- San Francisco’s new California Academy of Sciences (CAS) is a 410,000-square-foot structure that combines a state-of-the-art planetarium, an aquarium and a natural history museum all under one roof.
- A Platinum-LEED project, CAS features an Uponor radiant heating and cooling system to meet the Academy’s stated mission of inspiring visitors to conserve natural resources and help sustain the diversity of life on Earth.
- Engineered by Arup & Partners and installed by O’Brien Mechanical, the radiant system consists of 100,000 linear feet of Uponor hePEX™ plus tubing.
Slated to open in October 2008, the California Academy of Sciences is already garnering awards for sustainable design, including the Environmental Protection Agency’s regional 2006 Environmental Award and the silver Holcim Award for Sustainable Construction.
A key aspect of the project’s commitment to sustainable values is the Uponor radiant floor heating and cooling system that provides energy-efficient comfort to 38,000 square feet of the main exhibition level.
Engineered by the San Francisco office of Arup and installed by O’Brien Mechanical, also of San Francisco, this radiant system is currently one of the largest in North America.
“What makes this building so special is its long life cycle — at least 50 years,” says Paul Switenki, project engineer, Arup. “Given that longevity, we were motivated to choose systems that will pay for themselves with energy savings over time.
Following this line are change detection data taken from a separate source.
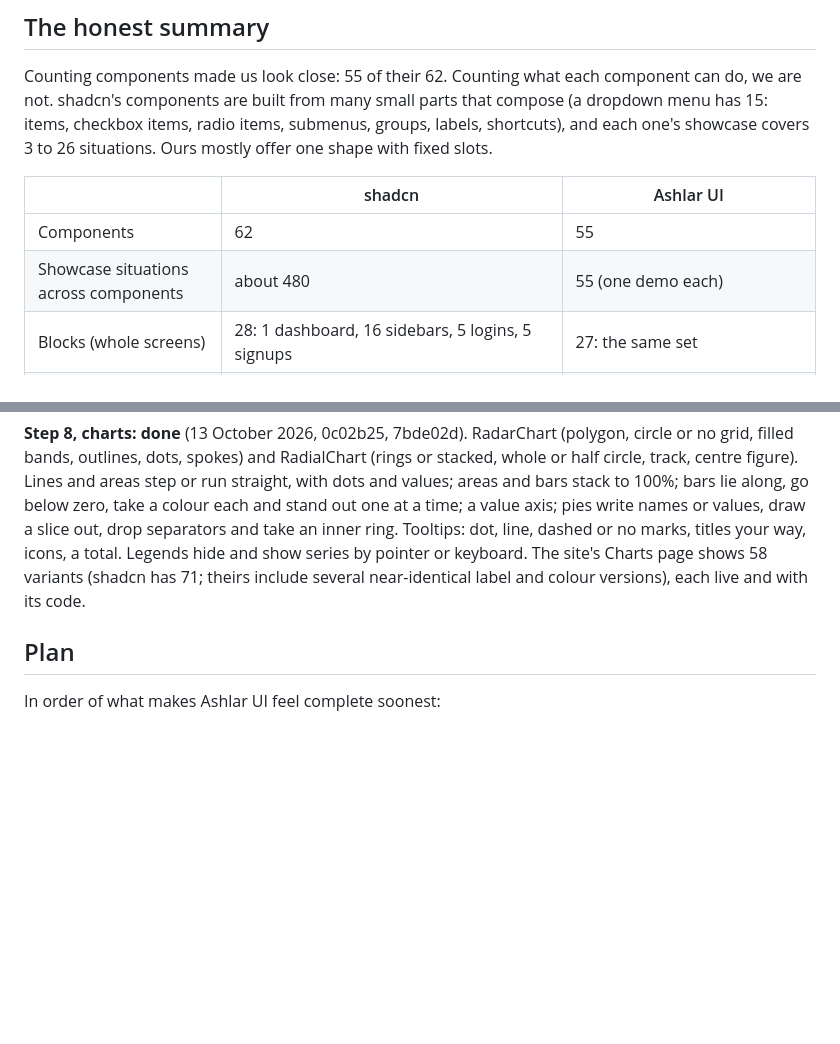
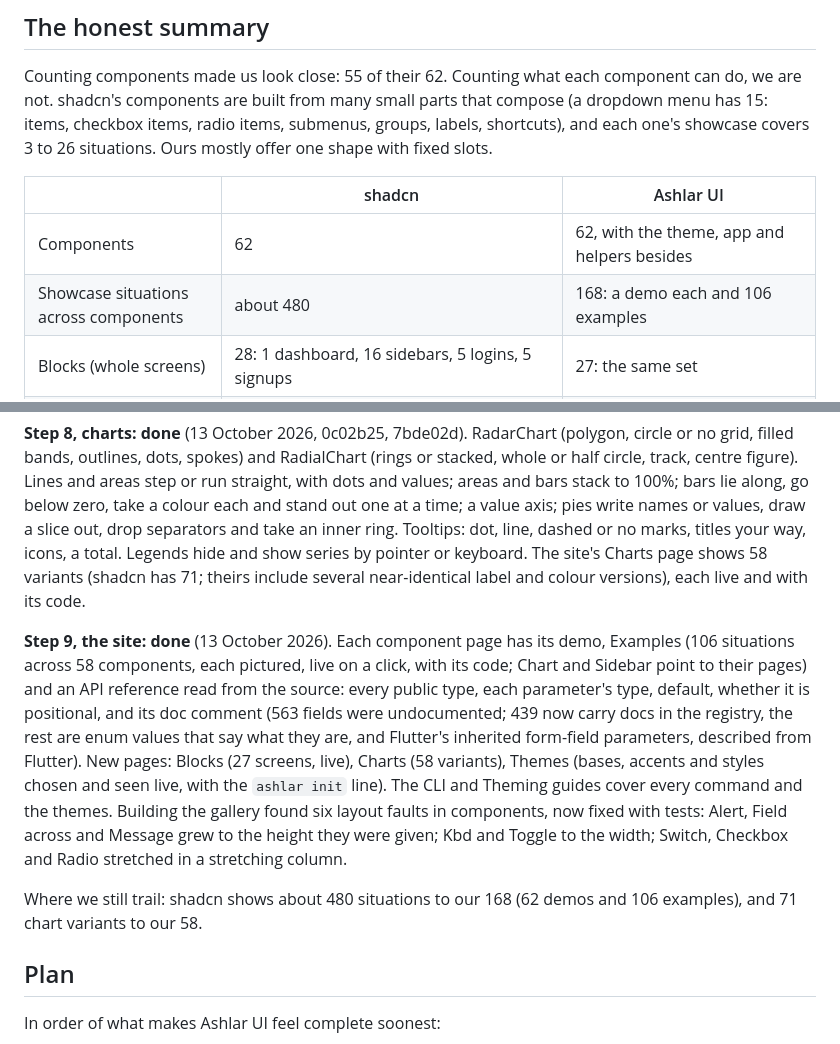
Before and after one commit to mittolabs/ashlar-ui, a Markdown page: docs/shadcn-parity.md, 2 parts joined by grey strips. Drawn GitHub-style; blank space fills up the shorter version.

Commit message:
docs: record the site's progress in the parity study

```diff
--- a/docs/shadcn-parity.md
+++ b/docs/shadcn-parity.md
@@ -14,8 +14,8 @@ each one's showcase covers 3 to 26 situations. Ours mostly offer one shape with
 
 | | shadcn | Ashlar UI |
 |---|---|---|
-| Components | 62 | 55 |
-| Showcase situations across components | about 480 | 55 (one demo each) |
+| Components | 62 | 62, with the theme, app and helpers besides |
+| Showcase situations across components | about 480 | 168: a demo each and 106 examples |
 | Blocks (whole screens) | 28: 1 dashboard, 16 sidebars, 5 logins, 5 signups | 27: the same set |
 | Chart variants | 71, across area, bar, line, pie, radar, radial, tooltip | 58, across the same seven |
 | Themes | 7 base colours and 17 accent colours | the same 7 and 17, with contrast floors |
@@ -201,6 +201,21 @@ your way, icons, a total. Legends hide and show series by pointer or keyboard. T
 Charts page shows 58 variants (shadcn has 71; theirs include several near-identical label
 and colour versions), each live and with its code.
 
+**Step 9, the site: done** (13 October 2026). Each component page has its demo, Examples
+(106 situations across 58 components, each pictured, live on a click, with its code; Chart
+and Sidebar point to their pages) and an API reference read from the source: every public
+type, each parameter's type, default, whether it is positional, and its doc comment (563
+fields were undocumented; 439 now carry docs in the registry, the rest are enum values that
+say what they are, and Flutter's inherited form-field parameters, described from Flutter).
+New pages: Blocks (27 screens, live), Charts (58 variants), Themes (bases, accents and
+styles chosen and seen live, with the `ashlar init` line). The CLI and Theming guides cover
+every command and the themes. Building the gallery found six layout faults in components,
+now fixed with tests: Alert, Field across and Message grew to the height they were given;
+Kbd and Toggle to the width; Switch, Checkbox and Radio stretched in a stretching column.
+
+Where we still trail: shadcn shows about 480 situations to our 168 (62 demos and 106
+examples), and 71 chart variants to our 58.
+
 ## Plan
 
 In order of what makes Ashlar UI feel complete soonest:
```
We know from experience at Arup that radiant is a very energy-efficient way of heating and cooling the space.”
The radiant system included of 100,000 linear feet of Uponor hePEX™ plus tubing.
Meeting the Academy’s Mission
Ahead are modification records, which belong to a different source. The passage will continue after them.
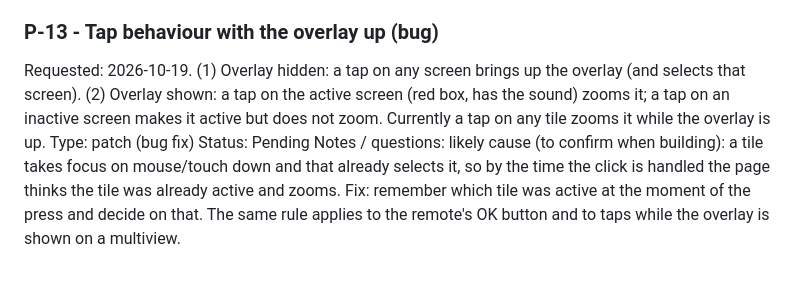
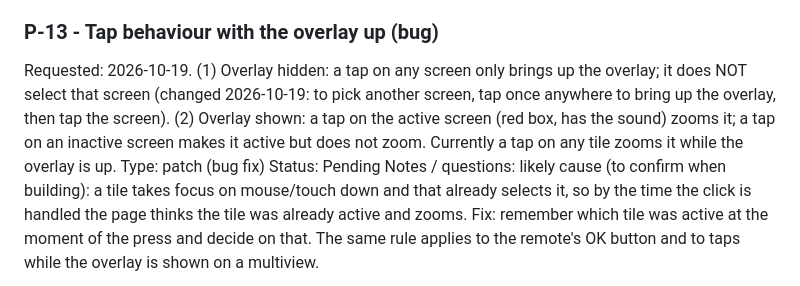
Before and after one commit to jameshoffman7667/multiview-iptv, a Markdown page: PENDING_CHANGES.md, the part around the change. GitHub-like rendering.

Commit message:
docs: P-13 hidden-overlay tap does not select [skip ci]
Co-Authored-By: Claude Sonnet 5.5 <noreply@anthropic.com>
Claude-Session: https://claude.ai/code/session_01Lsah77R46uPbi1vGqn8c5Q

```diff
--- a/PENDING_CHANGES.md
+++ b/PENDING_CHANGES.md
@@ -73,6 +73,6 @@ Decided 2026-10-19: visible to all logged-in users. Sound is the publisher's (th
 Decided 2026-10-19: when no shared-screen slot is free, viewers get a message and are offered the published layout instead (opens with their own tiles, no slot used).
 
 ### P-13 - Tap behaviour with the overlay up (bug)
-Requested: 2026-10-19. (1) Overlay hidden: a tap on any screen brings up the overlay (and selects that screen). (2) Overlay shown: a tap on the active screen (red box, has the sound) zooms it; a tap on an inactive screen makes it active but does not zoom. Currently a tap on any tile zooms it while the overlay is up.
+Requested: 2026-10-19. (1) Overlay hidden: a tap on any screen only brings up the overlay; it does NOT select that screen (changed 2026-10-19: to pick another screen, tap once anywhere to bring up the overlay, then tap the screen). (2) Overlay shown: a tap on the active screen (red box, has the sound) zooms it; a tap on an inactive screen makes it active but does not zoom. Currently a tap on any tile zooms it while the overlay is up.
 Type: patch (bug fix)   Status: Pending
 Notes / questions: likely cause (to confirm when building): a tile takes focus on mouse/touch down and that already selects it, so by the time the click is handled the page thinks the tile was already active and zooms. Fix: remember which tile was active at the moment of the press and decide on that. The same rule applies to the remote's OK button and to taps while the overlay is shown on a multiview.
```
The Academy’s main exhibit area is a “bare-box, high-ceiling space with well-shaded glass exterior walls,” says Switenki. That, along with San Francisco’s mild climate, makes it an ideal application for radiant, which keeps the heating (or cooling) near the floor — where museum visitors and personnel are situated — not blowing around near the ceiling, as with a conventional forced-air system.
Radiant offered another major advantage over forced-air: invisibility, says Switenki. “We had a mandate — no ductwork hanging from the ceilings. With all of the radiant tubing buried in the slab, no one ever sees it.”
Benefits to the California Academy of Sciences
Incorporating radiant floor heating and cooling into the structure helped the Academy garner awards for sustainable design.
||410,000 square feet |
||5/8" hePEX™ plus|
|Amount of Tubing
||100,000 linear feet|